INPUT DATA Start Marker
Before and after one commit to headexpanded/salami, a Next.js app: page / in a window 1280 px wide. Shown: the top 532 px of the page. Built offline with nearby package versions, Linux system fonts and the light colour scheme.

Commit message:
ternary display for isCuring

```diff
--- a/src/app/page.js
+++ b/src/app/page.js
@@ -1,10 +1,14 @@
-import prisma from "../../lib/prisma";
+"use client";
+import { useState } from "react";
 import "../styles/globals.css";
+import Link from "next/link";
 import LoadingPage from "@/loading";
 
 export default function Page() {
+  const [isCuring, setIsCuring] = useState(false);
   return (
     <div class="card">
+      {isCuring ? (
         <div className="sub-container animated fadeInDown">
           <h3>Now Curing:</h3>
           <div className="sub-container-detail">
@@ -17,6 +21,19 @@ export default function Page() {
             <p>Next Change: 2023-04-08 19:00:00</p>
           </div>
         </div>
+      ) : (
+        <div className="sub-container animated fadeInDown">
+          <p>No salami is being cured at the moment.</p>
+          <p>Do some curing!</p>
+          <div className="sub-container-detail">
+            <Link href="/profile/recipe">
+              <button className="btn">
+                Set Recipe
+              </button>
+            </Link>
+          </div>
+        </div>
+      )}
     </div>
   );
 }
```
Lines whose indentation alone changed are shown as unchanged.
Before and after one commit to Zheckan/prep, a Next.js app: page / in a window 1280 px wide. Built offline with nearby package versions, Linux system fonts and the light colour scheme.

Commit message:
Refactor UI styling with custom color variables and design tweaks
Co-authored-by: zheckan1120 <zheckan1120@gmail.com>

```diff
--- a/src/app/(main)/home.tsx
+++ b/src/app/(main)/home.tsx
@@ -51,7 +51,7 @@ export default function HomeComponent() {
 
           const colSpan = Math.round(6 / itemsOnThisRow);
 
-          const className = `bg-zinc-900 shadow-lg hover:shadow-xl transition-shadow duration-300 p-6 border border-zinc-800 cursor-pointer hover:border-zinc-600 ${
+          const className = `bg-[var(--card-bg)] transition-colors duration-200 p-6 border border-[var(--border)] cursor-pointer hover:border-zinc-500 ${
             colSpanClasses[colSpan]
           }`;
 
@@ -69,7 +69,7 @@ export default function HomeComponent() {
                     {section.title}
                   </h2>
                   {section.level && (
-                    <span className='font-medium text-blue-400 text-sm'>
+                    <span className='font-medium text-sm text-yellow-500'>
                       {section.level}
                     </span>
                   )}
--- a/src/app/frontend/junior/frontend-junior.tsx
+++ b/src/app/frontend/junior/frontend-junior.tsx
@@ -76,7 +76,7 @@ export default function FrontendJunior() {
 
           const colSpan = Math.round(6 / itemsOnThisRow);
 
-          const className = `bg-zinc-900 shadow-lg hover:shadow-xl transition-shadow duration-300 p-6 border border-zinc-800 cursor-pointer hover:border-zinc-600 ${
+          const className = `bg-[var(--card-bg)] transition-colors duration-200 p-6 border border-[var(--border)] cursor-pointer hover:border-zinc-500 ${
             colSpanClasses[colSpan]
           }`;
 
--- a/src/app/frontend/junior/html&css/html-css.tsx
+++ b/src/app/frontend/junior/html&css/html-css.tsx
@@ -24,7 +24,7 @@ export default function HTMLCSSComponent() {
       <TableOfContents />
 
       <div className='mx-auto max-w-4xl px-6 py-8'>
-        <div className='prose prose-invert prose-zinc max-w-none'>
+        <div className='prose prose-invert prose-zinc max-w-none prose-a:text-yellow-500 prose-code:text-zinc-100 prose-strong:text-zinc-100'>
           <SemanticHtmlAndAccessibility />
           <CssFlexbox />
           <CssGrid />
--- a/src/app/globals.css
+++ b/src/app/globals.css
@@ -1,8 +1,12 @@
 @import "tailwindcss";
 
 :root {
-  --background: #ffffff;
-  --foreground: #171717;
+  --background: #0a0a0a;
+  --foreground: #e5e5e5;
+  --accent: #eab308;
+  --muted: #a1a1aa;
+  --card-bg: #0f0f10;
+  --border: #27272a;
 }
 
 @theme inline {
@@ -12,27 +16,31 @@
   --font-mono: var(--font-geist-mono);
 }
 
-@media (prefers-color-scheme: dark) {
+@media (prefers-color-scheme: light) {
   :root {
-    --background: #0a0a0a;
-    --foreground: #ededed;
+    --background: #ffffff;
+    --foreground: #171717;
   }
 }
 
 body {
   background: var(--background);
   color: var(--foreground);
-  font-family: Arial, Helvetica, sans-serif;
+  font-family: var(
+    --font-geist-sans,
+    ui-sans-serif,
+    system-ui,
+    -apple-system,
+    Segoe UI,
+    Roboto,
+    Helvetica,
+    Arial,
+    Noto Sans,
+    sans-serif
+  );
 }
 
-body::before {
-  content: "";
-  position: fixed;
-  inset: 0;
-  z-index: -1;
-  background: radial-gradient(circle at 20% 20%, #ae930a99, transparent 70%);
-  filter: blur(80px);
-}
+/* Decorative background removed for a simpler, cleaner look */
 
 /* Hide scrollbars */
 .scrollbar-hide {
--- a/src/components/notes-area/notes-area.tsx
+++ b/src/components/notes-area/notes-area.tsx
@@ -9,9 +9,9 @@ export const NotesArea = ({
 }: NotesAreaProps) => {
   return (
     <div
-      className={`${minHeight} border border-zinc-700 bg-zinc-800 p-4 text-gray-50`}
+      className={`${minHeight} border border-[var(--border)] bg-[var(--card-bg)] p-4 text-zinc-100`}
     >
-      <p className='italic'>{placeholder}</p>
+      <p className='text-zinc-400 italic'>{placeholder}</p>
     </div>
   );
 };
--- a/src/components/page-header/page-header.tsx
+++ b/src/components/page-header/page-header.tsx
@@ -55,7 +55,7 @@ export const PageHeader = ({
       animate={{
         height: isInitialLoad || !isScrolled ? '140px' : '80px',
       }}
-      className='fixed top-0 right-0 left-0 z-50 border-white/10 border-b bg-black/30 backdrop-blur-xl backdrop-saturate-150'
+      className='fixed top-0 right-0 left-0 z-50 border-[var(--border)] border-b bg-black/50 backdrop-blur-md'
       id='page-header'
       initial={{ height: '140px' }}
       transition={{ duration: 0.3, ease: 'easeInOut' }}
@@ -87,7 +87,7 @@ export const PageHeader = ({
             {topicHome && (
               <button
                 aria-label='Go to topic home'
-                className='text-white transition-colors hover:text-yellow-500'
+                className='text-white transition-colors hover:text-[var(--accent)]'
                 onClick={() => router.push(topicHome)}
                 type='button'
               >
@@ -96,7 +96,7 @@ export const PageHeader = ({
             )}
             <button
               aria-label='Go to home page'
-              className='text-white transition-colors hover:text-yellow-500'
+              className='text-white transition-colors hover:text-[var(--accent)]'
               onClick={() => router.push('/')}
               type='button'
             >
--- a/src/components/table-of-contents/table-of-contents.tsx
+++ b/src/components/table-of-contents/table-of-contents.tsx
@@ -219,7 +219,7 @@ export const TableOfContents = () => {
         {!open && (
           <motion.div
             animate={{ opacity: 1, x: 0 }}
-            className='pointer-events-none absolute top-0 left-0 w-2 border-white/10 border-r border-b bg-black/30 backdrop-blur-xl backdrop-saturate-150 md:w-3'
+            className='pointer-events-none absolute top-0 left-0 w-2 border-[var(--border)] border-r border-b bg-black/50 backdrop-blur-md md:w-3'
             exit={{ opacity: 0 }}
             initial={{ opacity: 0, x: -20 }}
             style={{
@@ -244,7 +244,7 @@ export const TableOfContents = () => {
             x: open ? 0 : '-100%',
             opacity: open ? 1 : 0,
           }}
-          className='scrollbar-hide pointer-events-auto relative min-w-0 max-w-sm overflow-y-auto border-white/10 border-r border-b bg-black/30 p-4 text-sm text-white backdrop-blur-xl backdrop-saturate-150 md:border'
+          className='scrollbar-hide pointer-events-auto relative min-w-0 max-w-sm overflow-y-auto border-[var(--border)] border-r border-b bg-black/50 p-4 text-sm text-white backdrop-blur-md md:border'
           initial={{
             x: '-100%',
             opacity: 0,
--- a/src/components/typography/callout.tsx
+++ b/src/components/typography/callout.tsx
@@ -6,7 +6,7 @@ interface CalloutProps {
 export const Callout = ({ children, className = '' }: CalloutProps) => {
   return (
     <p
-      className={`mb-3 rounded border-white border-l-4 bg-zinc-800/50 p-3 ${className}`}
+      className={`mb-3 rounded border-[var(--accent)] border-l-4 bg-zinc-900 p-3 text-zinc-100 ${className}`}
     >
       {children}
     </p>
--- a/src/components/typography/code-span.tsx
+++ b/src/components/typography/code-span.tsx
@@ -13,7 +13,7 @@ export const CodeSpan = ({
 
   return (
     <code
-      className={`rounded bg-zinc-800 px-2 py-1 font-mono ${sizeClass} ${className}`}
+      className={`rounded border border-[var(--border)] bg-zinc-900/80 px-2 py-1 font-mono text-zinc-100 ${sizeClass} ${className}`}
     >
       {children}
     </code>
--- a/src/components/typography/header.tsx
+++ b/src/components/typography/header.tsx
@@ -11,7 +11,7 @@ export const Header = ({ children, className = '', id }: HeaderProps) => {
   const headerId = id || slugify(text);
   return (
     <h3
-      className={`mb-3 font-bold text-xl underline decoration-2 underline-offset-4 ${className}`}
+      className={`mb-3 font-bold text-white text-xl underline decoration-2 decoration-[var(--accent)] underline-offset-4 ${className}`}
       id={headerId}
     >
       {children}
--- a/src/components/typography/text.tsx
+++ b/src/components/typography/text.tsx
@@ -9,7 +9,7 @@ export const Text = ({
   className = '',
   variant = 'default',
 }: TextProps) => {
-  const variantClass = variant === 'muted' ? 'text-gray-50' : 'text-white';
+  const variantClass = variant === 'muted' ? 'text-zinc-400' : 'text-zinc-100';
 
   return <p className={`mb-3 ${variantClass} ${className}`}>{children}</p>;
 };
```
INPUT DATA End Marker
### PROBLEM STATEMENT
Filter the records, keeping only lines that contain "foreground", and show those lines.

### THE COMPLETED TASK
-  --foreground: #171717;
+  --foreground: #e5e5e5;
-    --foreground: #ededed;
+    --foreground: #171717;
   color: var(--foreground);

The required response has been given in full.